First, everyone knows that mushrooms don't need much light to grow. This means that gardeners who have trouble keeping houseplants thriving due to lack of proper lighting should have no problems here. Second, I wouldn't think they would take up much room. Third, what could be more fun than having an edible crop of delicious fungi to eat as the end result of one's labors? And, last but not least, here's a chance to produce a quality crop at greatly reduced cost.

Armed with this approach, I began my search for information on growing edible fungi. I should have known what would happen. After a cursory Google search, I soon uncovered a wealth of information and product that I'm afraid I'm irresistibly drawn to like the proverbial moth. Do I really need another gardening avocation or direction to pursue? Definitely not. Will I do so anyway? You bet.
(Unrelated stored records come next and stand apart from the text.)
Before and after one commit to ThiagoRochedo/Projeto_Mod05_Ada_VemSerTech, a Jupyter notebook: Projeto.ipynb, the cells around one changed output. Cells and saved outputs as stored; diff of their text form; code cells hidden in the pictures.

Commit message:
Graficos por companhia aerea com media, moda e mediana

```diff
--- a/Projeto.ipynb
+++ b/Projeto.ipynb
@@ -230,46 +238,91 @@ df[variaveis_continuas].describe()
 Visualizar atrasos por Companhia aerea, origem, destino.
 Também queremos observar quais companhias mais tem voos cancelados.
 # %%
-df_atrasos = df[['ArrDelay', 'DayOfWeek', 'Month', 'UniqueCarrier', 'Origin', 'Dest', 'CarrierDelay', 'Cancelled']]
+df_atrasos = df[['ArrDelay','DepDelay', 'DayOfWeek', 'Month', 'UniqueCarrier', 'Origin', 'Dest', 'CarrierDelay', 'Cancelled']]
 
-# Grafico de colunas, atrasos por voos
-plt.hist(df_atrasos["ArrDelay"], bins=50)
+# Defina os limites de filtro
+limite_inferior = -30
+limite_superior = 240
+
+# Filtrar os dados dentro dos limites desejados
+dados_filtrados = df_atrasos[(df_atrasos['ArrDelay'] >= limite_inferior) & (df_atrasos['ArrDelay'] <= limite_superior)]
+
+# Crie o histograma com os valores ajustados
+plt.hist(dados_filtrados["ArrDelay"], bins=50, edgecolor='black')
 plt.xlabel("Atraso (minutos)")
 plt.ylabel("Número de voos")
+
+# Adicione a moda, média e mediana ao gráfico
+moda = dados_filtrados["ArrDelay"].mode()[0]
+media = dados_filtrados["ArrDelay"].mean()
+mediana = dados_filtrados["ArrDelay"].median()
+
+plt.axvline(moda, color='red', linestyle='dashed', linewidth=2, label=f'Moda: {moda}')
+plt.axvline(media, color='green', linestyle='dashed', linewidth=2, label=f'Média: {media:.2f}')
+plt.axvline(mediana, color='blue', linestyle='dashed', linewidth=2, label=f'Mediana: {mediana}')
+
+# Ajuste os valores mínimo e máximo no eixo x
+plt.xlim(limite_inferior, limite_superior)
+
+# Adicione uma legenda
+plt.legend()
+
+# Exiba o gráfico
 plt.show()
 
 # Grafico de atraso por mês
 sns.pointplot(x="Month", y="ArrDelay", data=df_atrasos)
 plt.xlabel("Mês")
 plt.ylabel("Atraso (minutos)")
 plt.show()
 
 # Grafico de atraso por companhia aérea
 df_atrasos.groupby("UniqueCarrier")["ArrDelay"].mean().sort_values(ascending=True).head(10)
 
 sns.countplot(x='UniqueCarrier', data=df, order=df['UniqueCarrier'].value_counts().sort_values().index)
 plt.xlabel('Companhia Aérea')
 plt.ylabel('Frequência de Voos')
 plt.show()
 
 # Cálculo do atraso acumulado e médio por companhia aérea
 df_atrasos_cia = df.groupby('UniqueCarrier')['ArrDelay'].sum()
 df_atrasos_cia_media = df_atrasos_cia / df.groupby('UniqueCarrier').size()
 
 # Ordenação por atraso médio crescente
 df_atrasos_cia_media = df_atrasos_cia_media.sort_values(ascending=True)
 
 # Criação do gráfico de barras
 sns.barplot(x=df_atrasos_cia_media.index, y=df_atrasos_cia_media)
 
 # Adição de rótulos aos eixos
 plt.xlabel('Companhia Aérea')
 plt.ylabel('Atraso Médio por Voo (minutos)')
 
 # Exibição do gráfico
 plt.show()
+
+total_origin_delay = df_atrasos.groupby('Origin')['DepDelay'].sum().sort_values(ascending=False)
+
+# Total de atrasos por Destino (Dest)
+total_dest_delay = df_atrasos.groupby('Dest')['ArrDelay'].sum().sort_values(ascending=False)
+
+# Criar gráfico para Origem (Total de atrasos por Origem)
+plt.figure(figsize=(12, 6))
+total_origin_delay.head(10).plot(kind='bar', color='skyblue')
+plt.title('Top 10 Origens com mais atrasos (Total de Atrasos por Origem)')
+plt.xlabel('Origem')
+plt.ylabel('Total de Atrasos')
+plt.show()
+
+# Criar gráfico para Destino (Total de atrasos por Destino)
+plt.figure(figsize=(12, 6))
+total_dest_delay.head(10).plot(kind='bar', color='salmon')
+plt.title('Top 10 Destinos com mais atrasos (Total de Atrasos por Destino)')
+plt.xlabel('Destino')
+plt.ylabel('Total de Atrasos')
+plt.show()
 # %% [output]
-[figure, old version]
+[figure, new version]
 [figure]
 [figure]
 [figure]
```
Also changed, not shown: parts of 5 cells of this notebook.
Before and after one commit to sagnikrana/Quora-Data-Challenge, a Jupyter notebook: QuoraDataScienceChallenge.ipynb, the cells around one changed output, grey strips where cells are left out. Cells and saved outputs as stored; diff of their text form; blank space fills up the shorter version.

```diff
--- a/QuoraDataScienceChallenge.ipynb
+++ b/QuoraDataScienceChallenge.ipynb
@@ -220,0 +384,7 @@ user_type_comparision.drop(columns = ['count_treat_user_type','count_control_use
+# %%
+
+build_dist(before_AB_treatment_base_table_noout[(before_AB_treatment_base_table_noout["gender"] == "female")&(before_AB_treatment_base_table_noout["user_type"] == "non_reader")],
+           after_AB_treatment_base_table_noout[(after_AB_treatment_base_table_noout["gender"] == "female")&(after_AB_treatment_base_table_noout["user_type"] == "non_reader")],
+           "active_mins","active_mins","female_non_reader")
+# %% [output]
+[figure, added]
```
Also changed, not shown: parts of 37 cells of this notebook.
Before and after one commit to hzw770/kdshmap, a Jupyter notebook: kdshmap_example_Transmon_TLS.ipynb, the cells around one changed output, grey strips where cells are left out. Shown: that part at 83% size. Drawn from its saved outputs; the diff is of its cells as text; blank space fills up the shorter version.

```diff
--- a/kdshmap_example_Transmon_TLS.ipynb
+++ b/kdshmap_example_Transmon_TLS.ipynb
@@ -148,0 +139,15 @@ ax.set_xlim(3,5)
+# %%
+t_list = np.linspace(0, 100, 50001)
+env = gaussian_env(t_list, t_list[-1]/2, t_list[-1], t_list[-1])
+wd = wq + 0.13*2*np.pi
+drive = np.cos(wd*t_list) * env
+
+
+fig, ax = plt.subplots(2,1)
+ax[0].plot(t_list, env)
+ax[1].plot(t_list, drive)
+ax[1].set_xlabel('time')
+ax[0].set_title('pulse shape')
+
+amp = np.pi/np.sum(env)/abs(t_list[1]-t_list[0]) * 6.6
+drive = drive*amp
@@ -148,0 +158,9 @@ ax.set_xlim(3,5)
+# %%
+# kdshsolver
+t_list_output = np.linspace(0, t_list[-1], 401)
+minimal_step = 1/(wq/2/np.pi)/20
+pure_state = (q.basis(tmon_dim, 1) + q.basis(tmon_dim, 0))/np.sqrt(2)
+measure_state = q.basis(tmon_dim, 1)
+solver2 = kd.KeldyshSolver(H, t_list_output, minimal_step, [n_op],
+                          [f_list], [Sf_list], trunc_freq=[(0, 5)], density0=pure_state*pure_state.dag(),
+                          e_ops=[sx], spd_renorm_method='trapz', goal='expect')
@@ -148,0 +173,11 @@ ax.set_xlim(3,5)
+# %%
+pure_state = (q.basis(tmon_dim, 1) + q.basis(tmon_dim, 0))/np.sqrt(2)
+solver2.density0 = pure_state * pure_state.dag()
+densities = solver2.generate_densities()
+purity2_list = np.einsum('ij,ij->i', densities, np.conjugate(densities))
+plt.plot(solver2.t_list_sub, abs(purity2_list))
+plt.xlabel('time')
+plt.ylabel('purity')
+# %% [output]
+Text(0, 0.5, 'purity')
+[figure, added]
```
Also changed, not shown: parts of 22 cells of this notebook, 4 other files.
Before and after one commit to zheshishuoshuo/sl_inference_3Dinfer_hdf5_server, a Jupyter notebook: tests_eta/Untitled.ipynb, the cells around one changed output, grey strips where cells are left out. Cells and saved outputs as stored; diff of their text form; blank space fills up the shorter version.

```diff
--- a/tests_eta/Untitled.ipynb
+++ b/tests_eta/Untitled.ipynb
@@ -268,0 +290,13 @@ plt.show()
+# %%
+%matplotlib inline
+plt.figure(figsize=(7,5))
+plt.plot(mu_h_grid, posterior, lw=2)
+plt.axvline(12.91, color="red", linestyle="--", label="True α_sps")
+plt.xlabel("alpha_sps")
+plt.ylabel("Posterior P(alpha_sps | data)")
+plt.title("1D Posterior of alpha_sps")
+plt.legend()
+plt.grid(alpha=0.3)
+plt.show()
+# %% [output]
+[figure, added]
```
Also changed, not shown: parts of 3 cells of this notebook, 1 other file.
What I found is so appealing, and so fascinating, that I just can't help myself. There are many companies, such as Mushroom Adventures, 11107 State Highway 70, Marysville, CA 95901 (530-741-2437) and Fungi Perfecti, P.O. Box 7634, Olympia, WA 98507 (800-780-9126) that furnish growing kits that are not only attractive and interesting looking, but can provide fungi and spores for growing just about any type mushroom I can imagine, and many more that I had no idea existed. Many varieties can be grown indoors at temperatures between 60 and 70 degrees. Most commercially available kits range in price from $20-$30. Most kits will start fruiting within a week and you can expect a harvest of 1-2 pounds of mushrooms per flush. Each kit will commonly provide 2-3 flushes of mushrooms before the food supply is spent. Finished kits can then be placed on the compost pile where you can sometimes get a bonus flush of edibles.

The types of mushrooms available to home gardeners are varied and have wonderfully exotic names like shiitake, portabella, nameko and the cold-loving enoki. They grow on many different substrates that are carefully selected to provide the environment for the web of mycelia that develop underground. Shiitakes like to grow on hardwood, including sawdust and wood chips, while pearl oysters favor pasteurized wheat straw. The kits contain everything you need to get started producing edible fungus except water.

I also found directions for creating outdoor growing beds that seemed quite simple to follow and could be accomplished with materials that are readily available in Southern Oregon. One can use wood chips, bark and yard debris to create shallow beds (4 to 5 inches deep) that will produce many mushrooms over a two-year period, once inoculated with the proper spores and nutrient mixes. Morels, which thrive in many parts of our valley, can be introduced and nurtured with a good chance of success. And without the risks of stumbling across someone else's valued picking spot!

Perhaps the most intriguing thing I found, however, is the method of cultivating called dowel spawn. Dowel spawn is a wood dowel that has the mushroom mycelium growing inside it. It is used to inoculate dead tree stumps or logs. After drilling a hole in a log and tapping a dowel into it, the mushroom mycelium will grow from the dowel into the surrounding wood. Dowels are 5/16" diameter by 1" long. Most of the mushroom varieties grow best on newly cut hardwood or semi-hardwoods. In this way my old oak stumps could be used to grow oyster, shiitake, maitake, hericium, and reishi mushrooms.

What am I waiting for?

Stan Mapolski, aka The Rogue Gardener, can be heard from 9-10 a.m. Saturday mornings on KMED 1440 AM and seen in periodic gardening segments for KTVL Channel 10 News. Reach him at stanmapolski@yahoo.com.